TU Dance works to engage community members and dance professionals on a number of levels, with open rehearsals, student performances, and community workshops with guest choreographers from New York. Pre-professional dancers can also audition for the Alvin Ailey American Dance Theatre and other national companies and conservatories. “These are the sorts of things we like to make sure are available and accessible to our community here.”
In terms of the total number of students of all ages impacted by TU Dance annually – combining their variety of classes and outreach programs that include lecture demonstrations, master classes, educational performances, and outreach efforts in every city the company tours so the students in those communities are able to interact with the company – their total reach becomes something like 3,000-4,000 per year.
Recently the company toured at the South Miami-Dade Cultural Arts Center, in Uri’s hometown.
“To bring this work to Miami and share that with community, and also celebrating our tenth anniversary at the Ordway Center for the Performing Arts in downtown St. Paul, an arts institution that brings in world-class arts from all across the globe…for us to be able to share our work with them and provide accessibility to a wide array of people and a diverse population…[that is a] full circle experience.”

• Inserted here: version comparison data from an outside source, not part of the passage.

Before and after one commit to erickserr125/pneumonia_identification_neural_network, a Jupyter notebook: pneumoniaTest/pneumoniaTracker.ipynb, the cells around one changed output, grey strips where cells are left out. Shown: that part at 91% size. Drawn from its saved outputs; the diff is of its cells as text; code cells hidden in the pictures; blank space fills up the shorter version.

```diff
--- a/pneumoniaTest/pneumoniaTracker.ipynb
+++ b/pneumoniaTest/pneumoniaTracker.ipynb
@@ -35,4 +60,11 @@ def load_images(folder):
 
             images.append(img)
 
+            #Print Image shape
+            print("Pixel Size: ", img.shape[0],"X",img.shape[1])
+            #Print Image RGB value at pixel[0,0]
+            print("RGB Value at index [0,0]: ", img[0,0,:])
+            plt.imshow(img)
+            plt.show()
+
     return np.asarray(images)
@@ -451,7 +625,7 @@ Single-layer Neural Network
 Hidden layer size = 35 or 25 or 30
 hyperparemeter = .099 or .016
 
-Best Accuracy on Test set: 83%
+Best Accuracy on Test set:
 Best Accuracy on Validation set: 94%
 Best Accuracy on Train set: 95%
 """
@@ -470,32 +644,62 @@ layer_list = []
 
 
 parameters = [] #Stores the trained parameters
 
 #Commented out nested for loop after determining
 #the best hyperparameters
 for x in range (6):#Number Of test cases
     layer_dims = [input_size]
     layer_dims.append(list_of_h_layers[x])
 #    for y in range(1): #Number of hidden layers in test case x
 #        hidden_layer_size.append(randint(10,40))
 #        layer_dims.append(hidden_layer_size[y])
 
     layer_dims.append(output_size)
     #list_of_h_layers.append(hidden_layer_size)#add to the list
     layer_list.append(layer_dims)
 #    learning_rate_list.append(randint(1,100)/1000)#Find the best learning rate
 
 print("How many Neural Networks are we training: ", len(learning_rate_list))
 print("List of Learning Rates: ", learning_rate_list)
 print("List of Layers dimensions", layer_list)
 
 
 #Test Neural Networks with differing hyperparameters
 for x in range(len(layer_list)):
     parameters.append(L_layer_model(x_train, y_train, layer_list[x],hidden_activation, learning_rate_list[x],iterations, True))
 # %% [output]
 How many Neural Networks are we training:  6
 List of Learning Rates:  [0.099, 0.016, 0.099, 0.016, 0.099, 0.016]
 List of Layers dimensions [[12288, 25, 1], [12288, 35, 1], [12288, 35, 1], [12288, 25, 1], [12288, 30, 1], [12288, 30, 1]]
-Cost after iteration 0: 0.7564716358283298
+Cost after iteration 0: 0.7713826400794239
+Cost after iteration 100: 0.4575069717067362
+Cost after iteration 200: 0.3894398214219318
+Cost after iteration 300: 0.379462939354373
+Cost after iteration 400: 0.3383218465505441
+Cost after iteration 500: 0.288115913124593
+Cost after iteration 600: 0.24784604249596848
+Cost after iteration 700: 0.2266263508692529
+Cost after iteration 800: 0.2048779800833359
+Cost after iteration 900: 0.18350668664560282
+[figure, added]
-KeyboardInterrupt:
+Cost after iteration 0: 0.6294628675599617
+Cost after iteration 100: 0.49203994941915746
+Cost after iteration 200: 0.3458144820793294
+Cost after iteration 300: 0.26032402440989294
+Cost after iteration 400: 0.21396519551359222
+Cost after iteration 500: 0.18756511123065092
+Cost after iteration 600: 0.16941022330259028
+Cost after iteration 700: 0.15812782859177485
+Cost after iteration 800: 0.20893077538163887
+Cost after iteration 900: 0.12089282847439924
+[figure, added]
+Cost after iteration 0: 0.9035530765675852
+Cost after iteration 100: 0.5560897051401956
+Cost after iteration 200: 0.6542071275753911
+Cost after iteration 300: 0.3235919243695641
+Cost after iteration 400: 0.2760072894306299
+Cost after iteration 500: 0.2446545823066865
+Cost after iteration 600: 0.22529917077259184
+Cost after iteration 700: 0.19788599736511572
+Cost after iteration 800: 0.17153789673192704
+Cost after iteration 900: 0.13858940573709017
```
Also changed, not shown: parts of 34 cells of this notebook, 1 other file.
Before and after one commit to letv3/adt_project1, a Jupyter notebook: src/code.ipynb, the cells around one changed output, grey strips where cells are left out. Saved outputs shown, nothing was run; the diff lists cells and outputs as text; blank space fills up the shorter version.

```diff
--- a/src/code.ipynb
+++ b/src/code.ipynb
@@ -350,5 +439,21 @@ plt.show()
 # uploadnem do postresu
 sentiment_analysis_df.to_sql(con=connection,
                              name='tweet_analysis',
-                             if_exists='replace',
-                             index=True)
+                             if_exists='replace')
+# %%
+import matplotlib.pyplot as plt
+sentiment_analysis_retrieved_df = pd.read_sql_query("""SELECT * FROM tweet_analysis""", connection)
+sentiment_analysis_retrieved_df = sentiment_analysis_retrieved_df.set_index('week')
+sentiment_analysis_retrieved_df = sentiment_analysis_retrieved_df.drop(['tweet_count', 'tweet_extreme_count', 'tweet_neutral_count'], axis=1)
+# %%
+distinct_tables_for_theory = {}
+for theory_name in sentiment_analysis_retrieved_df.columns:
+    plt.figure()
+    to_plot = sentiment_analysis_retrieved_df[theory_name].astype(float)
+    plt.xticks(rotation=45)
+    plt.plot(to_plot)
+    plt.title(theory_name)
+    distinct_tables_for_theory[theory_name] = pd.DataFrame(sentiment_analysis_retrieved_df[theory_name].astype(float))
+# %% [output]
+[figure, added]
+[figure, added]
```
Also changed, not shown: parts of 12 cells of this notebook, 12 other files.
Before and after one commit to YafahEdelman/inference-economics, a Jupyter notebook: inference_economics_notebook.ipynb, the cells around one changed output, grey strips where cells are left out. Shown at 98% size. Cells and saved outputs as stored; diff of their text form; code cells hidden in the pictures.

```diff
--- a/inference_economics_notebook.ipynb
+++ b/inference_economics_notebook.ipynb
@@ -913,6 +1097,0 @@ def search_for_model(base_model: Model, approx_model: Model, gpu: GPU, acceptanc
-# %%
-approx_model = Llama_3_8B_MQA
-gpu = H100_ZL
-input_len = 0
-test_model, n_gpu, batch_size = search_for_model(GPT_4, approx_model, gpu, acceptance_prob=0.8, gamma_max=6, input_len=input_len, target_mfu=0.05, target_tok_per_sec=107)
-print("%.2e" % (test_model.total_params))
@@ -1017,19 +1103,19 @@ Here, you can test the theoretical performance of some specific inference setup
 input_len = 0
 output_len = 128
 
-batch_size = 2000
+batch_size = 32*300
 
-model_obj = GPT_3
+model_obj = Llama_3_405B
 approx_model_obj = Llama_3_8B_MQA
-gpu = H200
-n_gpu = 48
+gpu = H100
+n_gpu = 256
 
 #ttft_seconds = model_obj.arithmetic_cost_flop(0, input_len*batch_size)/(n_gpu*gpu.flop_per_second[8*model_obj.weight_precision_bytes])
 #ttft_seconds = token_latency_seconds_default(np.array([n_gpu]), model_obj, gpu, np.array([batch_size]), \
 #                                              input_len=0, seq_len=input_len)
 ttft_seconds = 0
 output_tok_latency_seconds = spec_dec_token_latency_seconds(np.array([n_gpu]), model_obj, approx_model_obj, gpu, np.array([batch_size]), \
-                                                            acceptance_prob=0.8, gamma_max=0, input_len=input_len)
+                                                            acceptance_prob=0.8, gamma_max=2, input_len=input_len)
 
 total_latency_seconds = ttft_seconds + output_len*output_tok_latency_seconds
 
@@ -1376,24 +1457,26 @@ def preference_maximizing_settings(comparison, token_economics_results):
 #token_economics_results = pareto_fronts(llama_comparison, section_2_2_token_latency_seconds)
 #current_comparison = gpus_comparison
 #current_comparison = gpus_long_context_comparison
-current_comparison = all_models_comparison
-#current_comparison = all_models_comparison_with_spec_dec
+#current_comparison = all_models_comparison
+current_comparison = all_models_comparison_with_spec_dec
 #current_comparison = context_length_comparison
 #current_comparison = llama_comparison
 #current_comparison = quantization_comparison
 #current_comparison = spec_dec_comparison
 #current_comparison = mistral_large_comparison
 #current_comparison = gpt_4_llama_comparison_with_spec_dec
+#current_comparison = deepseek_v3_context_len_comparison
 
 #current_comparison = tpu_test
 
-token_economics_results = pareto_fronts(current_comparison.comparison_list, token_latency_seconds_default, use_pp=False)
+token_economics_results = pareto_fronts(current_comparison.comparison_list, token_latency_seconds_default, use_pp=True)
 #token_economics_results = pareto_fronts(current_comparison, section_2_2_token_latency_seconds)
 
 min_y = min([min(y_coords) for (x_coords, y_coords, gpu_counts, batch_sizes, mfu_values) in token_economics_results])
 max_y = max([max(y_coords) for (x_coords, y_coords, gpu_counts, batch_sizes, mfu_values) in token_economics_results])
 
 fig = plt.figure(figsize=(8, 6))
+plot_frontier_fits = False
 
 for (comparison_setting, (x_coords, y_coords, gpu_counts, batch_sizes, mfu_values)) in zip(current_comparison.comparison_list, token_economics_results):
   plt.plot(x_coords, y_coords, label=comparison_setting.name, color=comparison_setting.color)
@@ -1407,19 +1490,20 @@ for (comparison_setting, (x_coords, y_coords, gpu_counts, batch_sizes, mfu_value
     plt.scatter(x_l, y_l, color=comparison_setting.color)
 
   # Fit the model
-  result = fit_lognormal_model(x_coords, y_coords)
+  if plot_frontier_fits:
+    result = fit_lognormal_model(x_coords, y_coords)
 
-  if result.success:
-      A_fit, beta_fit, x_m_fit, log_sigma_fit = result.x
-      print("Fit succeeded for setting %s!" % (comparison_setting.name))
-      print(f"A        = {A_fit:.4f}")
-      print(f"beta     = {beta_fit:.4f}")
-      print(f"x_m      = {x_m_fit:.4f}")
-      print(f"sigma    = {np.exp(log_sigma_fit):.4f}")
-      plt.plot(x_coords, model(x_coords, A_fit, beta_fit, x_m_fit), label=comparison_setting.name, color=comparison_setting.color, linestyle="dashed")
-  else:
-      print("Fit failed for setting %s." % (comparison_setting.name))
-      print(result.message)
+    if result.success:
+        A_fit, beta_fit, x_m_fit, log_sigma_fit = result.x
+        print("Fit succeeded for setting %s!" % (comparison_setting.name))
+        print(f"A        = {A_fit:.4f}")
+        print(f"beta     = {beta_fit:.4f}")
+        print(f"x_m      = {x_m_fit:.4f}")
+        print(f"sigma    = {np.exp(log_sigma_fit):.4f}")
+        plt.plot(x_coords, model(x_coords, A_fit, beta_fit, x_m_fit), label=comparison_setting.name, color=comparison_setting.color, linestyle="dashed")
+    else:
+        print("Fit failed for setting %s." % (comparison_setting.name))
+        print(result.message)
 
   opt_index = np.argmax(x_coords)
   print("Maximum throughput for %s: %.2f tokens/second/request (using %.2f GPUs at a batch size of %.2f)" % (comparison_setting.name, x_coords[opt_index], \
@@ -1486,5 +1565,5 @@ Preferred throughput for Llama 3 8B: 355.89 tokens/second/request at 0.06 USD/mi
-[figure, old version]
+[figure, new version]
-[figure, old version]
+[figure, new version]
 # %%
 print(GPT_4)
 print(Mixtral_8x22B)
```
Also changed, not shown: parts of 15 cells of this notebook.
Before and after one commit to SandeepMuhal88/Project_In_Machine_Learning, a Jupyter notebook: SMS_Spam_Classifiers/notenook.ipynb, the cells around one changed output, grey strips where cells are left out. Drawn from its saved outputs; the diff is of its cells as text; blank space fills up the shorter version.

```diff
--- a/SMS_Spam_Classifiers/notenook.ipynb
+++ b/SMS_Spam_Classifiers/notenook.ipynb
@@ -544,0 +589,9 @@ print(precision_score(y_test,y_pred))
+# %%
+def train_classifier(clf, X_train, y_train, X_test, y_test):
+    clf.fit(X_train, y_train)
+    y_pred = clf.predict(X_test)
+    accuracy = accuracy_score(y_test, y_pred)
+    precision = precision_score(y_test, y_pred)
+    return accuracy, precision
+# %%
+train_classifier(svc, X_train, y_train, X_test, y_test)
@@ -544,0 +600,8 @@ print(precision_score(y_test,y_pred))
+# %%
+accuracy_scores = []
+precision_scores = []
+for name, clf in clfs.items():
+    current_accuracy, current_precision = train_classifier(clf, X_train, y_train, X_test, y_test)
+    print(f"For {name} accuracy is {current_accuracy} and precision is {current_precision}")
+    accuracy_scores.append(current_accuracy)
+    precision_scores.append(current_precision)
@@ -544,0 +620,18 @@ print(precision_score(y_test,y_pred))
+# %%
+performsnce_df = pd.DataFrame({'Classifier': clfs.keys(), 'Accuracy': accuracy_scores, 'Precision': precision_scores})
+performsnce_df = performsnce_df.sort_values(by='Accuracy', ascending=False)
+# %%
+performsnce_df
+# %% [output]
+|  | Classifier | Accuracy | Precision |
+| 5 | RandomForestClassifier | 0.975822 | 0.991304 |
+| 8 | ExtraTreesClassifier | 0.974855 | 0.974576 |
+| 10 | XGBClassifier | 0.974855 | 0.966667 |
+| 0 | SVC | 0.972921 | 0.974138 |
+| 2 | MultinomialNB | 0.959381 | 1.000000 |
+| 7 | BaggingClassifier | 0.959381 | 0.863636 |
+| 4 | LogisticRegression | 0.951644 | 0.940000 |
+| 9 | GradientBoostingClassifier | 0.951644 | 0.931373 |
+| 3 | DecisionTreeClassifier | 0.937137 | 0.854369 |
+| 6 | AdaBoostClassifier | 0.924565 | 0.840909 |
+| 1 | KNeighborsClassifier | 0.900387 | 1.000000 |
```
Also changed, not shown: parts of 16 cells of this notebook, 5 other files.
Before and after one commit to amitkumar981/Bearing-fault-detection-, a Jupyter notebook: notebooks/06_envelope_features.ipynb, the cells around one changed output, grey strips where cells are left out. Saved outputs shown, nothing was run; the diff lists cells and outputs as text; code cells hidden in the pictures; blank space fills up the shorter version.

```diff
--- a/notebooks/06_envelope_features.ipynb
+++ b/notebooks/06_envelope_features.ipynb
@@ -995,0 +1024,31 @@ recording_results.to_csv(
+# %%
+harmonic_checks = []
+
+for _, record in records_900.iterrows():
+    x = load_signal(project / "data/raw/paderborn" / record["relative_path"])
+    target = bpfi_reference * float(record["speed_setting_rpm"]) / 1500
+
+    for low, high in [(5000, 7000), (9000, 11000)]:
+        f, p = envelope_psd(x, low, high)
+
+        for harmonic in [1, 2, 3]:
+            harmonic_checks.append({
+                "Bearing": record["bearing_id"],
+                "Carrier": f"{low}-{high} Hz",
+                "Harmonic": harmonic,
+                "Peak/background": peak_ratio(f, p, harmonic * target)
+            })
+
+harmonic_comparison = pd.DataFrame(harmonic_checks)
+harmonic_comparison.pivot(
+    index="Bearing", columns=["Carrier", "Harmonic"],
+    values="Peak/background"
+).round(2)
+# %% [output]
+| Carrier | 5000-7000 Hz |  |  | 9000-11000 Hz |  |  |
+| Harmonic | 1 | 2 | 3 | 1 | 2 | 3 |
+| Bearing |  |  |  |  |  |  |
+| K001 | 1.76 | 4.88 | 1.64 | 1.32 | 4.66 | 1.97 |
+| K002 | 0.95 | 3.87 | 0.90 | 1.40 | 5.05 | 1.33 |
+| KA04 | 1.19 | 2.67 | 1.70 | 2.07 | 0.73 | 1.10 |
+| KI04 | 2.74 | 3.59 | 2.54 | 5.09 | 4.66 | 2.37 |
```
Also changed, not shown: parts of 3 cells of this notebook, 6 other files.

The tenth anniversary is a significant milestone for the company, an organization that began from just a seed. “It’s a very grassroots organization,” Uri says. “We have been able to gain the confidence of significant funders who believe in and support the vision Toni and I have – how we believe our work as artists and how dance [as an art form] is able to transform lives for young people as well as those coming to interact with our work.”
At the beginning of this year, TU Dance was selected by the Knight Foundation as an “anchor arts institution” in the city of St. Paul, along with four other organizations considered cornerstone local arts institutions. They were collectively awarded $3.5 million to be awarded over five years. (Another recipient anchor organization was Springboard for the Arts, which powers Creative Exchange.)
“The Knight Foundation is a longtime supporter of TU Dance,” says Uri. “To be recognized by Knight in that way is a true testament to their initiative and their confidence in our work and in what we can do for the community at large.”